▶ **Task goal**
Could you return the data below exactly as it appears?
======== Exercise data
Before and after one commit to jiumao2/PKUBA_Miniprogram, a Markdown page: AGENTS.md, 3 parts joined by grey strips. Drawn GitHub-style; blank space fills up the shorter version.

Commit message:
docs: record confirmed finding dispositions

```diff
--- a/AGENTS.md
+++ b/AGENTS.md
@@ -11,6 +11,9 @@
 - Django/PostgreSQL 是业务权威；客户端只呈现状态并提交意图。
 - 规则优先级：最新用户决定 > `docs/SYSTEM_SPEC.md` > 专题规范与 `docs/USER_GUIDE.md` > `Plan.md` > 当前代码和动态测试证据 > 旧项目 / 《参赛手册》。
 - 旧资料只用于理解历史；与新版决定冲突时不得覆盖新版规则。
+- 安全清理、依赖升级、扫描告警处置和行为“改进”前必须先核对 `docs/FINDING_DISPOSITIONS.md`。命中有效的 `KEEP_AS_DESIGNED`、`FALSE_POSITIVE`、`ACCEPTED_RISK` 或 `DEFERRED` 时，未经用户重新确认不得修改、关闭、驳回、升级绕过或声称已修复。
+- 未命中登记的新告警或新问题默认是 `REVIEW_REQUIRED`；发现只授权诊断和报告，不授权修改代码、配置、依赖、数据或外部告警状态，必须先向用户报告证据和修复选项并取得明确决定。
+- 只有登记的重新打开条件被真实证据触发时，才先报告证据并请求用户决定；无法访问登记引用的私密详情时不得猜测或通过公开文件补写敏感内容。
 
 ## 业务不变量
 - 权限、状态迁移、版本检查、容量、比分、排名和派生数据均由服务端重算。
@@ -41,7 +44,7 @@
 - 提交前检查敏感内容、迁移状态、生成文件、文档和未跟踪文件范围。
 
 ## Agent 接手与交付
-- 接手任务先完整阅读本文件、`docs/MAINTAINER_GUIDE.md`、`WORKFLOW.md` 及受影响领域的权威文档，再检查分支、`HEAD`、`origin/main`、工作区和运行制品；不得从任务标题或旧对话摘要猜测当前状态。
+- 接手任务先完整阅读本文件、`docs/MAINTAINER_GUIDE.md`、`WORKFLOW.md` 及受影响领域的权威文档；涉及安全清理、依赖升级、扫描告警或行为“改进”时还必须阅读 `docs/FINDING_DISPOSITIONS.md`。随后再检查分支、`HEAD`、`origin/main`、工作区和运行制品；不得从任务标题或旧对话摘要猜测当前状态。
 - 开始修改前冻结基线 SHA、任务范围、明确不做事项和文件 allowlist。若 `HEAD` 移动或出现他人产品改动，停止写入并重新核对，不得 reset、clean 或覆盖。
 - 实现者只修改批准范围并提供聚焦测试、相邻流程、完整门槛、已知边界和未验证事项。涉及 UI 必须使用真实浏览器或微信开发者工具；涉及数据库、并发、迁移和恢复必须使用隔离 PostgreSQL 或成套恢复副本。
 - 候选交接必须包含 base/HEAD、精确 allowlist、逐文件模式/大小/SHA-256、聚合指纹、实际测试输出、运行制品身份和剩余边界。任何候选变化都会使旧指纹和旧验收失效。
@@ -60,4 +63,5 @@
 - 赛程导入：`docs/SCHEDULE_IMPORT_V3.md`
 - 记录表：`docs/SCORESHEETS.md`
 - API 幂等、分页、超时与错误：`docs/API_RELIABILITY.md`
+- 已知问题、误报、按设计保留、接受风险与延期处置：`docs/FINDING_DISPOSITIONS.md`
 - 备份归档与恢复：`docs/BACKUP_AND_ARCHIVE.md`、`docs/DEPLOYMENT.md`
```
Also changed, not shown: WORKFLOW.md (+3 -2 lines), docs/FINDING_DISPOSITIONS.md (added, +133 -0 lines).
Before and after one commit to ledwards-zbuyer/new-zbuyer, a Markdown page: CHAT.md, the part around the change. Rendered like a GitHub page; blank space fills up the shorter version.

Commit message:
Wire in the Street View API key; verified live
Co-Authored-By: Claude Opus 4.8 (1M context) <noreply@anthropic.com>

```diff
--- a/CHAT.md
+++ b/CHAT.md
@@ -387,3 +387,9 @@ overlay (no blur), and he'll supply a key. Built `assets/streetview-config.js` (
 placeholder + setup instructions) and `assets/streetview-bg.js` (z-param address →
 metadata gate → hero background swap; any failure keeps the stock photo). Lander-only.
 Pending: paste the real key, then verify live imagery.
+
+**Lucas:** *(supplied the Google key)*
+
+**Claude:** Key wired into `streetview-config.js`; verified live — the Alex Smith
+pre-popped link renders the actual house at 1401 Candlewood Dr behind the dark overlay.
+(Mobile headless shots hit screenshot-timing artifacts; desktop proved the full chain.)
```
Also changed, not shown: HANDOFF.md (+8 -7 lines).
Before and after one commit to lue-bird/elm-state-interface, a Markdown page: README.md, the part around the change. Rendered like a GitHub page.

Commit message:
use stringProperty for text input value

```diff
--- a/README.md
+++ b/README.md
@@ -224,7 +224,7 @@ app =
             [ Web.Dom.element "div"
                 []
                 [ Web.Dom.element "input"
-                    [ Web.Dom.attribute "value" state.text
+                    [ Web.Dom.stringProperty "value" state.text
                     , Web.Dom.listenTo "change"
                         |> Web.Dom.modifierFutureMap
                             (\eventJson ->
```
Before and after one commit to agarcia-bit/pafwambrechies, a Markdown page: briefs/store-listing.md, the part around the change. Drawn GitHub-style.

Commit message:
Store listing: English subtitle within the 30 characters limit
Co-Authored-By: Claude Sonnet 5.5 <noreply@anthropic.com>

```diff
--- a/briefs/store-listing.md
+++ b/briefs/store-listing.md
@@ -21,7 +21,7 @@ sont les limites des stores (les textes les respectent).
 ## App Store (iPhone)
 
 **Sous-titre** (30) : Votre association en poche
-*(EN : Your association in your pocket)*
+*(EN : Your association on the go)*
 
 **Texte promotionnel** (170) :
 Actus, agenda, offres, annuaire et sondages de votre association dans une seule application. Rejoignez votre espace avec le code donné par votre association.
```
================
▶ **Answer**
Before and after one commit to jiumao2/PKUBA_Miniprogram, a Markdown page: AGENTS.md, 3 parts joined by grey strips. Drawn GitHub-style; blank space fills up the shorter version.

Commit message:
docs: record confirmed finding dispositions

```diff
--- a/AGENTS.md
+++ b/AGENTS.md
@@ -11,6 +11,9 @@
 - Django/PostgreSQL 是业务权威；客户端只呈现状态并提交意图。
 - 规则优先级：最新用户决定 > `docs/SYSTEM_SPEC.md` > 专题规范与 `docs/USER_GUIDE.md` > `Plan.md` > 当前代码和动态测试证据 > 旧项目 / 《参赛手册》。
 - 旧资料只用于理解历史；与新版决定冲突时不得覆盖新版规则。
+- 安全清理、依赖升级、扫描告警处置和行为“改进”前必须先核对 `docs/FINDING_DISPOSITIONS.md`。命中有效的 `KEEP_AS_DESIGNED`、`FALSE_POSITIVE`、`ACCEPTED_RISK` 或 `DEFERRED` 时，未经用户重新确认不得修改、关闭、驳回、升级绕过或声称已修复。
+- 未命中登记的新告警或新问题默认是 `REVIEW_REQUIRED`；发现只授权诊断和报告，不授权修改代码、配置、依赖、数据或外部告警状态，必须先向用户报告证据和修复选项并取得明确决定。
+- 只有登记的重新打开条件被真实证据触发时，才先报告证据并请求用户决定；无法访问登记引用的私密详情时不得猜测或通过公开文件补写敏感内容。
 
 ## 业务不变量
 - 权限、状态迁移、版本检查、容量、比分、排名和派生数据均由服务端重算。
@@ -41,7 +44,7 @@
 - 提交前检查敏感内容、迁移状态、生成文件、文档和未跟踪文件范围。
 
 ## Agent 接手与交付
-- 接手任务先完整阅读本文件、`docs/MAINTAINER_GUIDE.md`、`WORKFLOW.md` 及受影响领域的权威文档，再检查分支、`HEAD`、`origin/main`、工作区和运行制品；不得从任务标题或旧对话摘要猜测当前状态。
+- 接手任务先完整阅读本文件、`docs/MAINTAINER_GUIDE.md`、`WORKFLOW.md` 及受影响领域的权威文档；涉及安全清理、依赖升级、扫描告警或行为“改进”时还必须阅读 `docs/FINDING_DISPOSITIONS.md`。随后再检查分支、`HEAD`、`origin/main`、工作区和运行制品；不得从任务标题或旧对话摘要猜测当前状态。
 - 开始修改前冻结基线 SHA、任务范围、明确不做事项和文件 allowlist。若 `HEAD` 移动或出现他人产品改动，停止写入并重新核对，不得 reset、clean 或覆盖。
 - 实现者只修改批准范围并提供聚焦测试、相邻流程、完整门槛、已知边界和未验证事项。涉及 UI 必须使用真实浏览器或微信开发者工具；涉及数据库、并发、迁移和恢复必须使用隔离 PostgreSQL 或成套恢复副本。
 - 候选交接必须包含 base/HEAD、精确 allowlist、逐文件模式/大小/SHA-256、聚合指纹、实际测试输出、运行制品身份和剩余边界。任何候选变化都会使旧指纹和旧验收失效。
@@ -60,4 +63,5 @@
 - 赛程导入：`docs/SCHEDULE_IMPORT_V3.md`
 - 记录表：`docs/SCORESHEETS.md`
 - API 幂等、分页、超时与错误：`docs/API_RELIABILITY.md`
+- 已知问题、误报、按设计保留、接受风险与延期处置：`docs/FINDING_DISPOSITIONS.md`
 - 备份归档与恢复：`docs/BACKUP_AND_ARCHIVE.md`、`docs/DEPLOYMENT.md`
```
Also changed, not shown: WORKFLOW.md (+3 -2 lines), docs/FINDING_DISPOSITIONS.md (added, +133 -0 lines).
Before and after one commit to ledwards-zbuyer/new-zbuyer, a Markdown page: CHAT.md, the part around the change. Rendered like a GitHub page; blank space fills up the shorter version.

Commit message:
Wire in the Street View API key; verified live
Co-Authored-By: Claude Opus 4.8 (1M context) <noreply@anthropic.com>

```diff
--- a/CHAT.md
+++ b/CHAT.md
@@ -387,3 +387,9 @@ overlay (no blur), and he'll supply a key. Built `assets/streetview-config.js` (
 placeholder + setup instructions) and `assets/streetview-bg.js` (z-param address →
 metadata gate → hero background swap; any failure keeps the stock photo). Lander-only.
 Pending: paste the real key, then verify live imagery.
+
+**Lucas:** *(supplied the Google key)*
+
+**Claude:** Key wired into `streetview-config.js`; verified live — the Alex Smith
+pre-popped link renders the actual house at 1401 Candlewood Dr behind the dark overlay.
+(Mobile headless shots hit screenshot-timing artifacts; desktop proved the full chain.)
```
Also changed, not shown: HANDOFF.md (+8 -7 lines).
Before and after one commit to lue-bird/elm-state-interface, a Markdown page: README.md, the part around the change. Rendered like a GitHub page.

Commit message:
use stringProperty for text input value

```diff
--- a/README.md
+++ b/README.md
@@ -224,7 +224,7 @@ app =
             [ Web.Dom.element "div"
                 []
                 [ Web.Dom.element "input"
-                    [ Web.Dom.attribute "value" state.text
+                    [ Web.Dom.stringProperty "value" state.text
                     , Web.Dom.listenTo "change"
                         |> Web.Dom.modifierFutureMap
                             (\eventJson ->
```
Before and after one commit to agarcia-bit/pafwambrechies, a Markdown page: briefs/store-listing.md, the part around the change. Drawn GitHub-style.

Commit message:
Store listing: English subtitle within the 30 characters limit
Co-Authored-By: Claude Sonnet 5.5 <noreply@anthropic.com>

```diff
--- a/briefs/store-listing.md
+++ b/briefs/store-listing.md
@@ -21,7 +21,7 @@ sont les limites des stores (les textes les respectent).
 ## App Store (iPhone)
 
 **Sous-titre** (30) : Votre association en poche
-*(EN : Your association in your pocket)*
+*(EN : Your association on the go)*
 
 **Texte promotionnel** (170) :
 Actus, agenda, offres, annuaire et sondages de votre association dans une seule application. Rejoignez votre espace avec le code donné par votre association.
```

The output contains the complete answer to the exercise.